= Your goal =
How many lines in the records below contain the word "somente"? State that number and nothing more.

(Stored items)
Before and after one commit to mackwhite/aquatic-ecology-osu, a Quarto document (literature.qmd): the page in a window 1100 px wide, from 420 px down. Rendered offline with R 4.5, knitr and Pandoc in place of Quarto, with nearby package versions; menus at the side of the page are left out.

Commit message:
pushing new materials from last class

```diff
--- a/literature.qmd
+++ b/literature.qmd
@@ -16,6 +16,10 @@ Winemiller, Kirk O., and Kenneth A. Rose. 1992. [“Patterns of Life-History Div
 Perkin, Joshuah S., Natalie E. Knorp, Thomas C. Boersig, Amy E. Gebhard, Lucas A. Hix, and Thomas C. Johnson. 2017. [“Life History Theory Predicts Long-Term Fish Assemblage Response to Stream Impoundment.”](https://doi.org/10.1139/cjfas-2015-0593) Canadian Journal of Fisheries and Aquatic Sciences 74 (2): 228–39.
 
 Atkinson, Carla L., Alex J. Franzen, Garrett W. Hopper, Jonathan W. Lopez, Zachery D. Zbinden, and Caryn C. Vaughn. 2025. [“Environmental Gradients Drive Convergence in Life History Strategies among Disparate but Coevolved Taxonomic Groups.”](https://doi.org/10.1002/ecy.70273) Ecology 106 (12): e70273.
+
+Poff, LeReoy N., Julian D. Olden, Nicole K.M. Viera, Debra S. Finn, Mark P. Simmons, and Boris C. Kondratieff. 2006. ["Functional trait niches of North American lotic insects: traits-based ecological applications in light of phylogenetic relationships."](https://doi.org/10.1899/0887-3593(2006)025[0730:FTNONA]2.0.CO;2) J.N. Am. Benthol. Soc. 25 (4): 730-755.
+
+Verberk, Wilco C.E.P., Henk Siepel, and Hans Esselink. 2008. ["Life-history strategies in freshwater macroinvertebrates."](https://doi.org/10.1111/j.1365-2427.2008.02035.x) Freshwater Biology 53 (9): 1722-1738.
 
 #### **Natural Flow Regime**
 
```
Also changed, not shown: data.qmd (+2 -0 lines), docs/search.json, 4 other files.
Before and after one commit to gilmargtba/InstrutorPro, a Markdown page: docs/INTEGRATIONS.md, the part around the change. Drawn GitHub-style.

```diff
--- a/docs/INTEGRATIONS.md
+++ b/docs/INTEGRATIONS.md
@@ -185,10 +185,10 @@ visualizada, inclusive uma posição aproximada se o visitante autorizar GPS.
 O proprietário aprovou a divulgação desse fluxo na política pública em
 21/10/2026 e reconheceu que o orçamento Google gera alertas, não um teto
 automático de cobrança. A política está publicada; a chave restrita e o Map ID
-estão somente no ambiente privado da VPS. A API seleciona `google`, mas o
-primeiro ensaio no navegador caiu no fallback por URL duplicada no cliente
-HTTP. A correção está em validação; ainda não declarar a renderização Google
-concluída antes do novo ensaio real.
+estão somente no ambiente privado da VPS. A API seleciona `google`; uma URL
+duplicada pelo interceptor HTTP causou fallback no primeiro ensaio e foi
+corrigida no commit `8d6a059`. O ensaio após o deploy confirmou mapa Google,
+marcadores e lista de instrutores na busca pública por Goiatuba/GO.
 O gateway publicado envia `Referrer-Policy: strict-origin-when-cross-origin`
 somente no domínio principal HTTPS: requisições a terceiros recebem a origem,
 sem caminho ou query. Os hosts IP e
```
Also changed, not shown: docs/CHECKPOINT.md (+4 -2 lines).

--

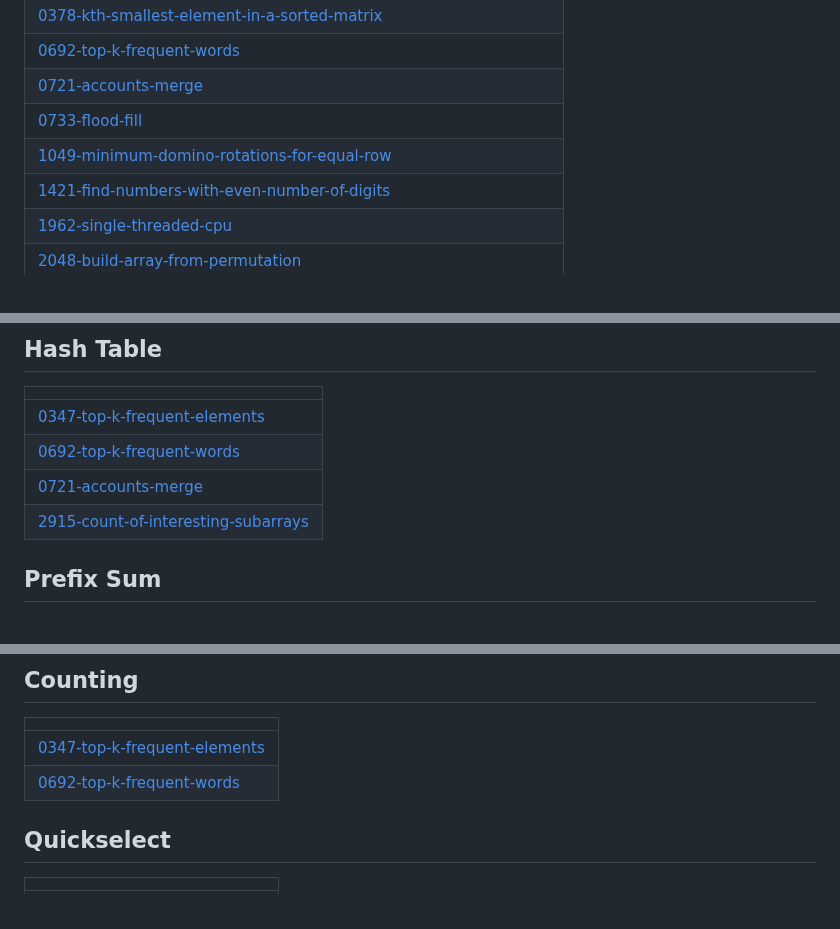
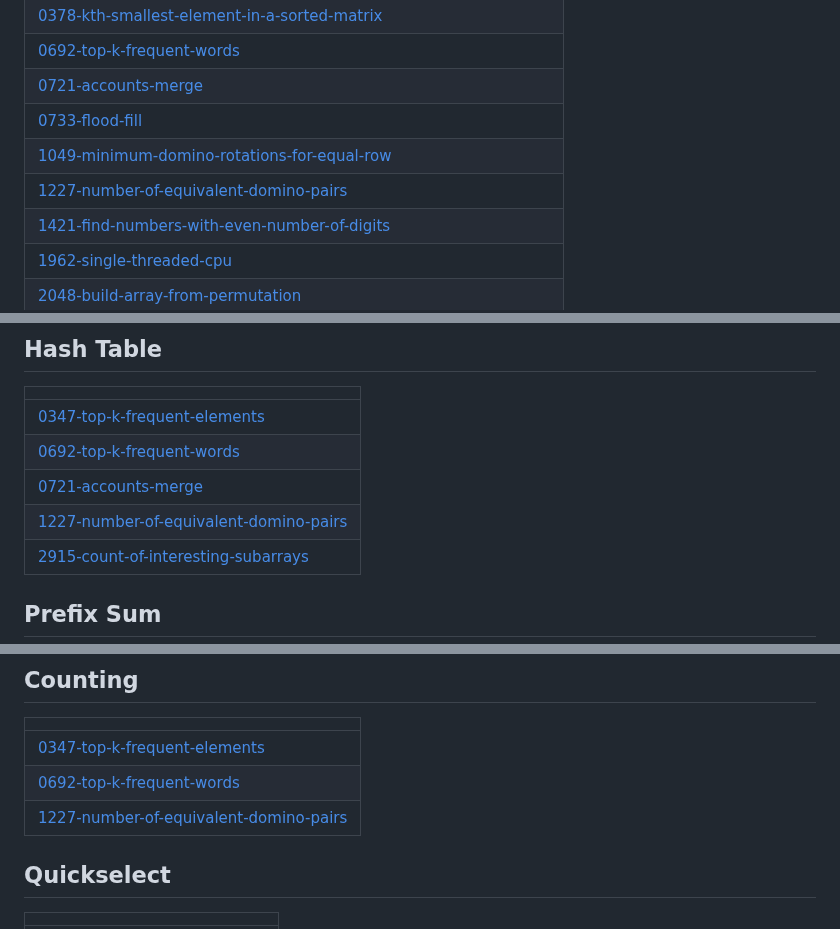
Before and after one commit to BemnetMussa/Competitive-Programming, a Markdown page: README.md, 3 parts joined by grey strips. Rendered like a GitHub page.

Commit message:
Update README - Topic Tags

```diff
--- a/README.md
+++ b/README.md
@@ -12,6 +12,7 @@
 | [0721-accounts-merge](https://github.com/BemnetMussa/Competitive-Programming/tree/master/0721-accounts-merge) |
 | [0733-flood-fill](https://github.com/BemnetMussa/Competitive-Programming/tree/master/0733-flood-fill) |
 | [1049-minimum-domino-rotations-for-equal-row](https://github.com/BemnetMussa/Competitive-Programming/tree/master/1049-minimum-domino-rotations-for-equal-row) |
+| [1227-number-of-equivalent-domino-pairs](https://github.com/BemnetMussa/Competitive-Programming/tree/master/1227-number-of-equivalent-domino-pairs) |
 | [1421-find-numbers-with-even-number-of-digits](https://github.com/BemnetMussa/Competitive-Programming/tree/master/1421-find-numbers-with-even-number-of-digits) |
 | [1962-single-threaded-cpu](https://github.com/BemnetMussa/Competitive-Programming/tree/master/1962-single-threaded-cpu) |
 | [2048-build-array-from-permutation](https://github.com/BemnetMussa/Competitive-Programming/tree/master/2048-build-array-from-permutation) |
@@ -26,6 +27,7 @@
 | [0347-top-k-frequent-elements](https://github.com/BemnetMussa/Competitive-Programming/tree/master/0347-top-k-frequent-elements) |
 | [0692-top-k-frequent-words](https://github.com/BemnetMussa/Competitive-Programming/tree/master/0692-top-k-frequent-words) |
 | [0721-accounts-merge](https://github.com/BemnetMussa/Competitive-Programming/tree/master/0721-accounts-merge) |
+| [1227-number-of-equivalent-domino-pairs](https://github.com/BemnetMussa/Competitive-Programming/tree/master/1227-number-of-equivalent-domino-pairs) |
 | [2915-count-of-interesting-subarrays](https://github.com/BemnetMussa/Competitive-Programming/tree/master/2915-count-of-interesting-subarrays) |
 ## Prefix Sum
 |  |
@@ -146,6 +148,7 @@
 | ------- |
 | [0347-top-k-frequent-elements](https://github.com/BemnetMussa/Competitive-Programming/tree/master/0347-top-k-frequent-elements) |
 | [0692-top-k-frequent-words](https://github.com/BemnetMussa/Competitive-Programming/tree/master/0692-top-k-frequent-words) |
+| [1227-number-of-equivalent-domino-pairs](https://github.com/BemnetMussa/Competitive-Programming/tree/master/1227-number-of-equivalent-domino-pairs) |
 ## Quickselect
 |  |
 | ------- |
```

= Answer for this exercise =
3